|LCD Projector without Audio;|
|A review of colonial-period narratives on the French urban and architectural experience in the colonies shows clearly that Morocco was a true laboratory for many experiments with new urban designs, architectural and decorative styles, and building materials. A former secretary general of the French Protectorate, considered Morocco as the spearhead of the colonial urban experience (mouvement urbaniste) not only in North Africa but possibly in all the colonies. In 1912, with the signing of the treaty making Morocco a French Protectorate (1912-1956), Resident General Lyautey (1854-1934), accompanied by a team of urban designers, architects, archaeologists, and art historians, discovered a country with a long and deeply rooted urban tradition. The first public buildings to be erected in Rabat, now the administrative capital of the Protectorate, and Casablanca were meant to showcase colonial power and prestige. More importantly, these buildings reproduced many features, in terms of architectural volumes and decoration, from Morocco’s centuries-long Hispano-Moorish tradition. In fact a new style was born: the “Neo-Moorish” (also known as “neo-Moroccan” or “neo-traditional”) or what François Béguin (1983) has called “Arabisances” in what is now a seminal work on the topic. |

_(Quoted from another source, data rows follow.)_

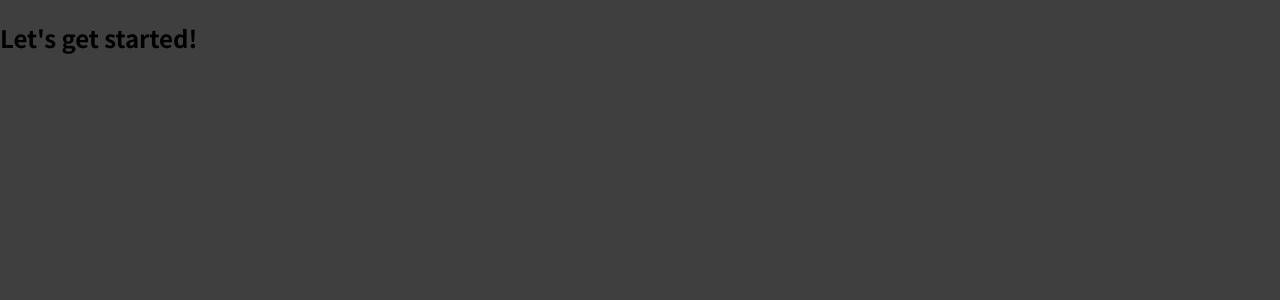
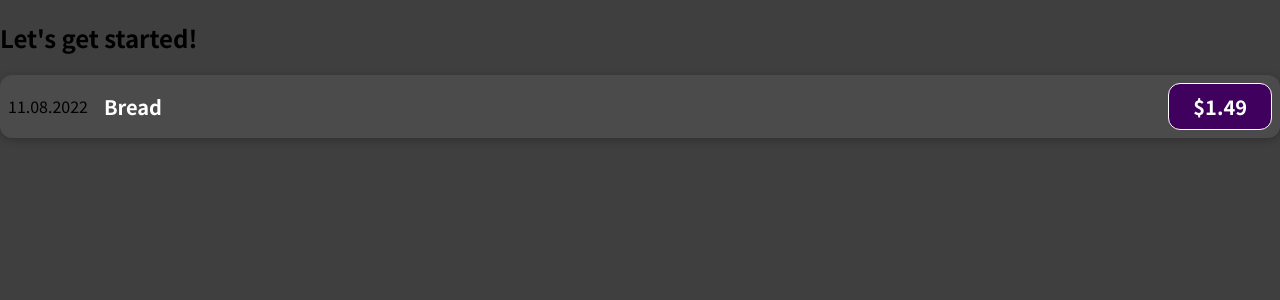
Before and after one commit to zakharovdm/cost-tracker, a JavaScript app: page / in a window 1280 px wide. Shown: the top 300 px of the page. Built offline with nearby package versions, Linux system fonts and the light colour scheme.

Commit message:
feat: add expense-item component

```diff
--- a/src/App.js
+++ b/src/App.js
@@ -1,7 +1,10 @@
+import ExpenceItem from './components/ExpenseItem';
+
 function App() {
   return (
     <div>
       <h2>Let's get started!</h2>
+      <ExpenceItem></ExpenceItem>
     </div>
   );
 }
--- /dev/null
+++ b/src/components/ExpenseItem.css
@@ -0,0 +1,56 @@
+.expense-item {
+  display: flex;
+  justify-content: space-between;
+  align-items: center;
+  box-shadow: 0 2px 8px rgba(0, 0, 0, 0.25);
+  padding: 0.5rem;
+  margin: 1rem 0;
+  border-radius: 12px;
+  background-color: #4b4b4b;
+}
+
+.expense-item__description {
+  display: flex;
+  flex-direction: column;
+  gap: 1rem;
+  align-items: flex-end;
+  flex-flow: column-reverse;
+  justify-content: flex-start;
+  flex: 1;
+}
+
+.expense-item h2 {
+  color: #3a3a3a;
+  font-size: 1rem;
+  flex: 1;
+  margin: 0 1rem;
+  color: white;
+}
+
+.expense-item__price {
+  font-size: 1rem;
+  font-weight: bold;
+  color: white;
+  background-color: #40005d;
+  border: 1px solid white;
+  padding: 0.5rem;
+  border-radius: 12px;
+}
+
+@media (min-width: 580px) {
+  .expense-item__description {
+    flex-direction: row;
+    align-items: center;
+    justify-content: flex-start;
+    flex: 1;
+  }
+
+  .expense-item__description h2 {
+    font-size: 1.25rem;
+  }
+
+  .expense-item__price {
+    font-size: 1.25rem;
+    padding: 0.5rem 1.5rem;
+  }
+}
--- /dev/null
+++ b/src/components/ExpenseItem.js
@@ -0,0 +1,15 @@
+import './ExpenseItem.css';
+
+function ExpenceItem () {
+  return (
+    <div className='expense-item'>
+      <div>11.08.2022</div>
+        <div className='expense-item__description'>
+          <h2>Bread</h2>
+          <div className='expense-item__price'>$1.49</div>
+        </div>
+    </div>
+  )
+}
+
+export default ExpenceItem;
```
Also changed, not shown: 1 other file (tests, documents, lock files or other folders).
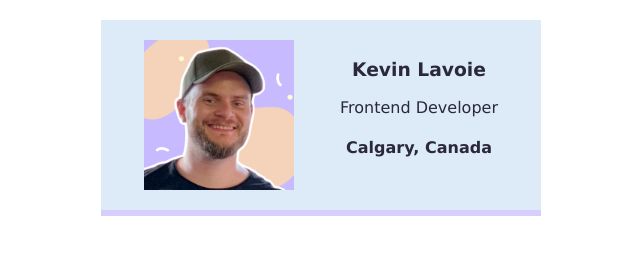
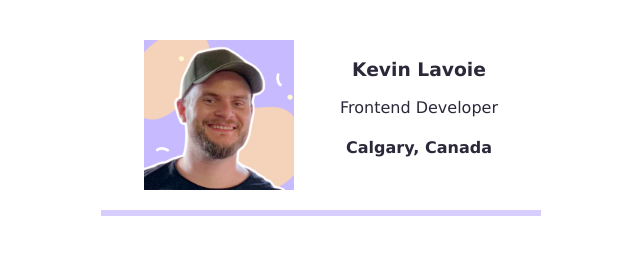
Before and after one commit to iamkevlavoie/businesscard, a website built with Vite: page index.html in a window 1280 px wide. Shown: the whole page, without its empty margins (319-959 px from the left). Built offline with nearby package versions, Linux system fonts and the light colour scheme.

Commit message:
Update styles.css

```diff
--- a/styles.css
+++ b/styles.css
@@ -14,7 +14,7 @@ body {
     display: flex;
     justify-content: space-around;
     text-align: center;
-    background: #ddebf8;
+    background: white;
     color: #2b2839;
     border-bottom: 6px solid #d8cefe;
 }
```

While several studies have been published on the “Arabisances” movement in the art, architecture, and urbanism of colonial-period Morocco and several postcolonial narratives have been deconstructing the many facets of this movement (artistic, ideological, political, etc.), we know very little about this movement outside the main urban administrative centers in colonial period Morocco. For example, in Casablanca, the case of the city –hall (Marius Boyer), the post-office (Adrien Laforgue), the courthouse (Joseph Marrast), the bank (Edmond Brion), and the church of Sacré Coeur (Paul Tournon). This paper aims to shed light on a very specific aspect of the “Arabisances” movement, namely the place of local architecture and crafts in building Muslim-specific workers’ housing (“cités ouvrières”). More specifically, this paper will use field notes and archival documents to examine the work of French architect Edmond Brion (1885-1973), who designed three of the best preserved Muslim-specific workers’ housing projects in Casablanca between 1932-1952 : the Cité Lafarge, the Cité de la Cosuma, and the Cité de la Socica. Preliminary examination of Brion’s archives is providing unprecedented insight into the inner world (sources of inspiration, collaborations, and intrigues) of a major figure of 20th century architecture in Casablanca.